EXERCISE DATA START
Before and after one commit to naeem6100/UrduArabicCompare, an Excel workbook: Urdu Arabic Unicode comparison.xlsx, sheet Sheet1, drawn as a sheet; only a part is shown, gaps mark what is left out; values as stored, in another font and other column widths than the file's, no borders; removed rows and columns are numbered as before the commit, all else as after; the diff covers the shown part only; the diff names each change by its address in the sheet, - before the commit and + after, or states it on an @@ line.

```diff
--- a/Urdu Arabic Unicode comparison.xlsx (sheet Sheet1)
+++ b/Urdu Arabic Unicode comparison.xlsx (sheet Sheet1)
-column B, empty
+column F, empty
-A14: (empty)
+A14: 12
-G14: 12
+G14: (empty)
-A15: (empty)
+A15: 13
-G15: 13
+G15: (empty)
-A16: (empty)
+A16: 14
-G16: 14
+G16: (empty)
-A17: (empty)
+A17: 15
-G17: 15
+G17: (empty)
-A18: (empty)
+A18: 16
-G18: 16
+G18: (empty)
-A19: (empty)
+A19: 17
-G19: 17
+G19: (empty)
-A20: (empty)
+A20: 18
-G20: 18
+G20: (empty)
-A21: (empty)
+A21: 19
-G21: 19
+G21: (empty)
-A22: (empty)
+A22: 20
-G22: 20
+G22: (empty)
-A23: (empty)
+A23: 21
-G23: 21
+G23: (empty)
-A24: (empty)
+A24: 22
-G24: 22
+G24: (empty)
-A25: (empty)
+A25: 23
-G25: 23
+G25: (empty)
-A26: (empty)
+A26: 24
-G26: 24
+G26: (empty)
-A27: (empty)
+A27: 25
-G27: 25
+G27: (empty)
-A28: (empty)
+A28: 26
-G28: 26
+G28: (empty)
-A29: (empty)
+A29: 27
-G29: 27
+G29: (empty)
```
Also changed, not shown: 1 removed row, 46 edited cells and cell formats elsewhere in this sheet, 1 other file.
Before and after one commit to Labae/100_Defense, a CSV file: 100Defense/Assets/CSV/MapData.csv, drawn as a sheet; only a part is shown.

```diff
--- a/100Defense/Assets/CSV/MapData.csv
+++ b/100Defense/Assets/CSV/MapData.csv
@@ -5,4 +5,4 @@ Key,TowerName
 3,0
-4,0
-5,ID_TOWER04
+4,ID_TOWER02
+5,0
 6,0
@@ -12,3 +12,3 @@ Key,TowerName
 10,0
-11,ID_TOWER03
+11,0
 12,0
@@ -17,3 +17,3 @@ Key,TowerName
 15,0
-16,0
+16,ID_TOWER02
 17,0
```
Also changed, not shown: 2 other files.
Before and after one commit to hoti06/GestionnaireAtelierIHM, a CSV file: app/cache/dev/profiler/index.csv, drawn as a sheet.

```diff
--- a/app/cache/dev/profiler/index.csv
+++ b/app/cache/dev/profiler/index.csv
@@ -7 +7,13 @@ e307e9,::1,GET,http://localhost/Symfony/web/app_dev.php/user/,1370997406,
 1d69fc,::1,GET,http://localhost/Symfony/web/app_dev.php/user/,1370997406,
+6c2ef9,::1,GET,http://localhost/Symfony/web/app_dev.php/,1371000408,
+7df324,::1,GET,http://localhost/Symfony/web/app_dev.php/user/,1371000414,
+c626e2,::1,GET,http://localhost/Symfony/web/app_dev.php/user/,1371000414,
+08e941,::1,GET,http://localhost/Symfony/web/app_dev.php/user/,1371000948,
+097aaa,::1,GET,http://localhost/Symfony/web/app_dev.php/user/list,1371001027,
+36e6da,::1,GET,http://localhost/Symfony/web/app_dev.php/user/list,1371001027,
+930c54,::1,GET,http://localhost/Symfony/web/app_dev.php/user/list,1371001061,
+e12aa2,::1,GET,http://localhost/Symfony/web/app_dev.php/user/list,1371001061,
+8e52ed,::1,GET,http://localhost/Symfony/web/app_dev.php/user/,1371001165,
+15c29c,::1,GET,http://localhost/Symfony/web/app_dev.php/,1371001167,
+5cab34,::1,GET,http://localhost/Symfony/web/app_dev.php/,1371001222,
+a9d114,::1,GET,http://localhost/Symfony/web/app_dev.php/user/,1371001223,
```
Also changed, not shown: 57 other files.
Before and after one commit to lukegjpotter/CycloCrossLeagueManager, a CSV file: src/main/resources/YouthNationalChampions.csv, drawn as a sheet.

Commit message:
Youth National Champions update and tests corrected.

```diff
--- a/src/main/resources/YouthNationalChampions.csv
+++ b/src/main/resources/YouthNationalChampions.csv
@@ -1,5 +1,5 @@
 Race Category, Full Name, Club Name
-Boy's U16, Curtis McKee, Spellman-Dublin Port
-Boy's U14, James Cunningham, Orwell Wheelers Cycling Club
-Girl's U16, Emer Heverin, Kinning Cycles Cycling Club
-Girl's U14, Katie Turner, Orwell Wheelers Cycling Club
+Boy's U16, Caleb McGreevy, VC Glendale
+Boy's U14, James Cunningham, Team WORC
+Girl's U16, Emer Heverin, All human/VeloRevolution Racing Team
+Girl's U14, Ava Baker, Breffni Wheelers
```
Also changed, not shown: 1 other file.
EXERCISE DATA END
WHAT THE EXERCISE ASKS: Output the listing exactly, from first line to last.

TASK ANSWER:
Before and after one commit to naeem6100/UrduArabicCompare, an Excel workbook: Urdu Arabic Unicode comparison.xlsx, sheet Sheet1, drawn as a sheet; only a part is shown, gaps mark what is left out; values as stored, in another font and other column widths than the file's, no borders; removed rows and columns are numbered as before the commit, all else as after; the diff covers the shown part only; the diff names each change by its address in the sheet, - before the commit and + after, or states it on an @@ line.

```diff
--- a/Urdu Arabic Unicode comparison.xlsx (sheet Sheet1)
+++ b/Urdu Arabic Unicode comparison.xlsx (sheet Sheet1)
-column B, empty
+column F, empty
-A14: (empty)
+A14: 12
-G14: 12
+G14: (empty)
-A15: (empty)
+A15: 13
-G15: 13
+G15: (empty)
-A16: (empty)
+A16: 14
-G16: 14
+G16: (empty)
-A17: (empty)
+A17: 15
-G17: 15
+G17: (empty)
-A18: (empty)
+A18: 16
-G18: 16
+G18: (empty)
-A19: (empty)
+A19: 17
-G19: 17
+G19: (empty)
-A20: (empty)
+A20: 18
-G20: 18
+G20: (empty)
-A21: (empty)
+A21: 19
-G21: 19
+G21: (empty)
-A22: (empty)
+A22: 20
-G22: 20
+G22: (empty)
-A23: (empty)
+A23: 21
-G23: 21
+G23: (empty)
-A24: (empty)
+A24: 22
-G24: 22
+G24: (empty)
-A25: (empty)
+A25: 23
-G25: 23
+G25: (empty)
-A26: (empty)
+A26: 24
-G26: 24
+G26: (empty)
-A27: (empty)
+A27: 25
-G27: 25
+G27: (empty)
-A28: (empty)
+A28: 26
-G28: 26
+G28: (empty)
-A29: (empty)
+A29: 27
-G29: 27
+G29: (empty)
```
Also changed, not shown: 1 removed row, 46 edited cells and cell formats elsewhere in this sheet, 1 other file.
Before and after one commit to Labae/100_Defense, a CSV file: 100Defense/Assets/CSV/MapData.csv, drawn as a sheet; only a part is shown.

```diff
--- a/100Defense/Assets/CSV/MapData.csv
+++ b/100Defense/Assets/CSV/MapData.csv
@@ -5,4 +5,4 @@ Key,TowerName
 3,0
-4,0
-5,ID_TOWER04
+4,ID_TOWER02
+5,0
 6,0
@@ -12,3 +12,3 @@ Key,TowerName
 10,0
-11,ID_TOWER03
+11,0
 12,0
@@ -17,3 +17,3 @@ Key,TowerName
 15,0
-16,0
+16,ID_TOWER02
 17,0
```
Also changed, not shown: 2 other files.
Before and after one commit to hoti06/GestionnaireAtelierIHM, a CSV file: app/cache/dev/profiler/index.csv, drawn as a sheet.

```diff
--- a/app/cache/dev/profiler/index.csv
+++ b/app/cache/dev/profiler/index.csv
@@ -7 +7,13 @@ e307e9,::1,GET,http://localhost/Symfony/web/app_dev.php/user/,1370997406,
 1d69fc,::1,GET,http://localhost/Symfony/web/app_dev.php/user/,1370997406,
+6c2ef9,::1,GET,http://localhost/Symfony/web/app_dev.php/,1371000408,
+7df324,::1,GET,http://localhost/Symfony/web/app_dev.php/user/,1371000414,
+c626e2,::1,GET,http://localhost/Symfony/web/app_dev.php/user/,1371000414,
+08e941,::1,GET,http://localhost/Symfony/web/app_dev.php/user/,1371000948,
+097aaa,::1,GET,http://localhost/Symfony/web/app_dev.php/user/list,1371001027,
+36e6da,::1,GET,http://localhost/Symfony/web/app_dev.php/user/list,1371001027,
+930c54,::1,GET,http://localhost/Symfony/web/app_dev.php/user/list,1371001061,
+e12aa2,::1,GET,http://localhost/Symfony/web/app_dev.php/user/list,1371001061,
+8e52ed,::1,GET,http://localhost/Symfony/web/app_dev.php/user/,1371001165,
+15c29c,::1,GET,http://localhost/Symfony/web/app_dev.php/,1371001167,
+5cab34,::1,GET,http://localhost/Symfony/web/app_dev.php/,1371001222,
+a9d114,::1,GET,http://localhost/Symfony/web/app_dev.php/user/,1371001223,
```
Also changed, not shown: 57 other files.
Before and after one commit to lukegjpotter/CycloCrossLeagueManager, a CSV file: src/main/resources/YouthNationalChampions.csv, drawn as a sheet.

Commit message:
Youth National Champions update and tests corrected.

```diff
--- a/src/main/resources/YouthNationalChampions.csv
+++ b/src/main/resources/YouthNationalChampions.csv
@@ -1,5 +1,5 @@
 Race Category, Full Name, Club Name
-Boy's U16, Curtis McKee, Spellman-Dublin Port
-Boy's U14, James Cunningham, Orwell Wheelers Cycling Club
-Girl's U16, Emer Heverin, Kinning Cycles Cycling Club
-Girl's U14, Katie Turner, Orwell Wheelers Cycling Club
+Boy's U16, Caleb McGreevy, VC Glendale
+Boy's U14, James Cunningham, Team WORC
+Girl's U16, Emer Heverin, All human/VeloRevolution Racing Team
+Girl's U14, Ava Baker, Breffni Wheelers
```
Also changed, not shown: 1 other file.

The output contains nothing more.